Intapp Webinar Series

[Part 4 of 4]

Many firms deploying CRM remain so focused on hitting project milestones that they lose sight of the questions that users need their CRM to help them answer. What story are users trying to tell, leveraging their new access to important data? And how can teams translate project momentum into measurable adoption and tangible success?

In this session, we will delve into the art and science of change management, discuss adoption strategies, and illuminate the behaviors and attitudes of your CRM target audience. We will help you translate these insights into practical strategies for driving adoption and achieving success.

Our experts will discuss a variety of topics:

  • Identifying the adoption dilemma and understanding how it manifests
  • Digging into the science of change management to build a compelling CRM adoption and communications strategy
  • Creating a system you can tailor to professionals’ specific needs — and encouraging them to use it


Brian Conway
Practice Group Leader, Marketing and Business Development

Brian Conway is responsible for driving the solution strategy and roadmap for OnePlace Marketing & Business Development with specific focus on client and legal market needs. He has

more than 15 years of experience advancing CRM and marketing automation as growth drivers for corporations and Am Law firms. Prior to joining Intapp, Conway led the technology and operations teams at Gartner, and more recently as an Intapp client at McDermott Will & Emery. He received a bachelor’s degree in Business Administration from the College of Charleston.

Michael Warren
VP, Client Development & Intake Practice
Wilson Allen

Michael Warren serves as VP of client development and intake, having previously served the company as VP, CRM practice.

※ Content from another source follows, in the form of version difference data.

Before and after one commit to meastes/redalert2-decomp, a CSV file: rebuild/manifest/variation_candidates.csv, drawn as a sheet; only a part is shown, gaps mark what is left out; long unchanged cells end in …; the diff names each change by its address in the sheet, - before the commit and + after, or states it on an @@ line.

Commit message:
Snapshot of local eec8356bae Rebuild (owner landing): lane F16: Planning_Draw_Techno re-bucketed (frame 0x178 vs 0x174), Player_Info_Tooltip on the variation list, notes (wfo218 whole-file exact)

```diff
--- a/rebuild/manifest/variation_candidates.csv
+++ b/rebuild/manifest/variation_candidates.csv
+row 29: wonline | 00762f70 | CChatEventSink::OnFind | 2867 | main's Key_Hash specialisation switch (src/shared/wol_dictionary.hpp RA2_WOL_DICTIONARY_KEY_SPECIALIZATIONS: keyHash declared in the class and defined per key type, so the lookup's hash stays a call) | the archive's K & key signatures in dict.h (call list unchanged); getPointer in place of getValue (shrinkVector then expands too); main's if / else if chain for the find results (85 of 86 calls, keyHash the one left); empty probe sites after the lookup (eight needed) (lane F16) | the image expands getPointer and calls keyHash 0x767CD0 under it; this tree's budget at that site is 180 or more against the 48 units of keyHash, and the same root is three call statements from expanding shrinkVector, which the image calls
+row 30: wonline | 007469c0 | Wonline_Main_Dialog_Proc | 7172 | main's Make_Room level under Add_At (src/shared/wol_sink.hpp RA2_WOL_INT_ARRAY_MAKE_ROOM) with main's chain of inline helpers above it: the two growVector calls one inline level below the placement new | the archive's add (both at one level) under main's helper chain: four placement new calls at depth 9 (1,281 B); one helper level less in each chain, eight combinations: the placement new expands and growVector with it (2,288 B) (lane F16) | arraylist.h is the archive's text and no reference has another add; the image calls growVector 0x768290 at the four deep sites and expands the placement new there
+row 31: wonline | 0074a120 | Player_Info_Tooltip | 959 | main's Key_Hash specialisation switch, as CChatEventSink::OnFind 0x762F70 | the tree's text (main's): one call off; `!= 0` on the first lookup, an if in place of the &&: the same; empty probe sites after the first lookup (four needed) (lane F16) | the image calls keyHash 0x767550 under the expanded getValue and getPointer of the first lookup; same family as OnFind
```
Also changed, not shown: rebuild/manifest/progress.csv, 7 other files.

Michael has dedicated his career to helping professional services firms successfully implement CRM. In his role at Wilson Allen, Michael helps firms identify the critical success factors for their CRM and then implement simple, practical, and realistic measures to achieve them.